Without knowing the details of the HCS port in particular, the first line should setup the stack pointer such that the RTI instruction causes the program counter to be loaded with the address of the first instruction of the task about to execute.

You should be able to step through the portRESTORE_CONTEXT() code to see this happen.  When you step through the code, check that the registers are loaded with their expected values as setup by pxPortInitialiseStack() in port.c.  By the looks of it the X register should contain 0xffee and the Y 0xddcc.  If this is not the case then something is wrong before portRESTORE_CONTEXT() is called.

I presume PE_ functions are processor expert functions.  Have you at any time enabled the processor expert in the project?  If so, unzip a clean version, then when you open the project and you are asked if you want to connect it to the processor expert, select NO.

Another Dave.

nobody wrote on Friday, April 27, 2007:

I don’t have Processor Expert at all, these functions are included in the clean version of FreeRTOS. The big problem is that the port is for MC9S12DP256 and my MCU is MC9S12XDP512 so what I am actually trying is to adapt it. I’ve changed the linker parameter file and the cpu.c file but it is obviously not enough.

I tried stepping through portRESTORE_CONTEXT() and unfortunately the registers don’t have the values you mentioned. Could there be anything in the port files I have to change so that it works properly on my MCU?

rtel wrote on Friday, April 27, 2007:

What are the differences in the architecture between the MC9S12DP256 and MC9S12XDP512?  I’m guessing the 512 just means more flash, but what does the X get you?


nobody wrote on Friday, April 27, 2007:
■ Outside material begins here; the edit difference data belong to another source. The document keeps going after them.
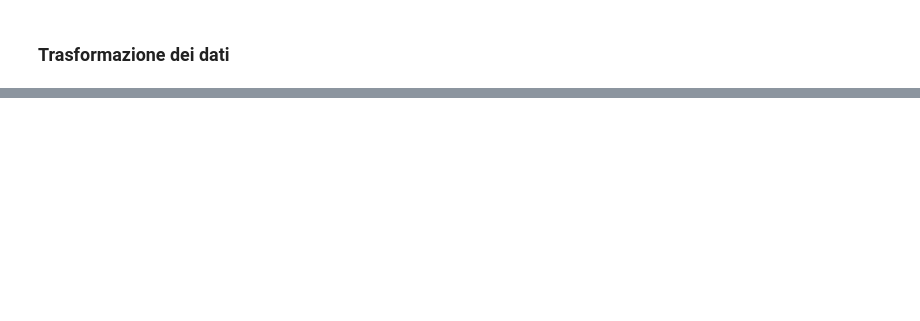
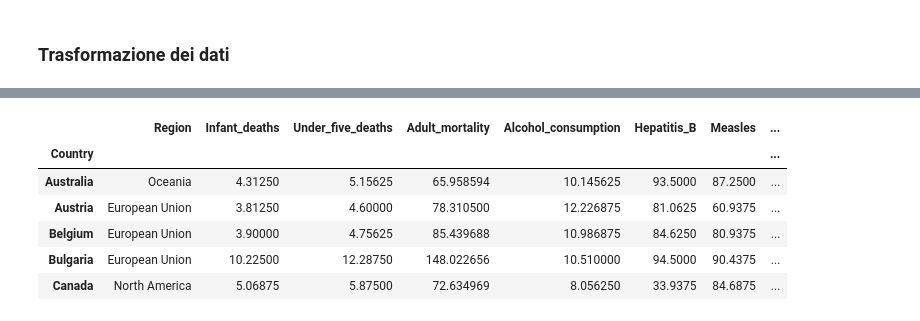
Before and after one commit to SkybunNataliia/Progetto-BigData, a Jupyter notebook: aspettativa_di_vita.ipynb, the cells around one changed output, grey strips where cells are left out. Saved outputs shown, nothing was run; the diff lists cells and outputs as text; code cells hidden in the pictures; blank space fills up the shorter version.

```diff
--- a/aspettativa_di_vita.ipynb
+++ b/aspettativa_di_vita.ipynb
@@ -121,0 +163,10 @@ array([2007.5])
+# %%
+df[df['Economy_status']!=1.0].head()
+# %% [output]
+|  | Region | Infant_deaths | Under_five_deaths | Adult_mortality | Alcohol_consumption | Hepatitis_B | Measles | ... |
+| Country |  |  |  |  |  |  |  | ... |
+| Australia | Oceania | 4.31250 | 5.15625 | 65.958594 | 10.145625 | 93.5000 | 87.2500 | ... |
+| Austria | European Union | 3.81250 | 4.60000 | 78.310500 | 12.226875 | 81.0625 | 60.9375 | ... |
+| Belgium | European Union | 3.90000 | 4.75625 | 85.439688 | 10.986875 | 84.6250 | 80.9375 | ... |
+| Bulgaria | European Union | 10.22500 | 12.28750 | 148.022656 | 10.510000 | 94.5000 | 90.4375 | ... |
+| Canada | North America | 5.06875 | 5.87500 | 72.634969 | 8.056250 | 33.9375 | 84.6875 | ... |
```
Also changed, not shown: parts of 15 cells of this notebook.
Yes, 512 is the amount of Flash memory. X probably stands for XGATE, which is a “peripheral co-processor that allows autonomous data transfers between the MCU’s peripherals”, but I don’t use it.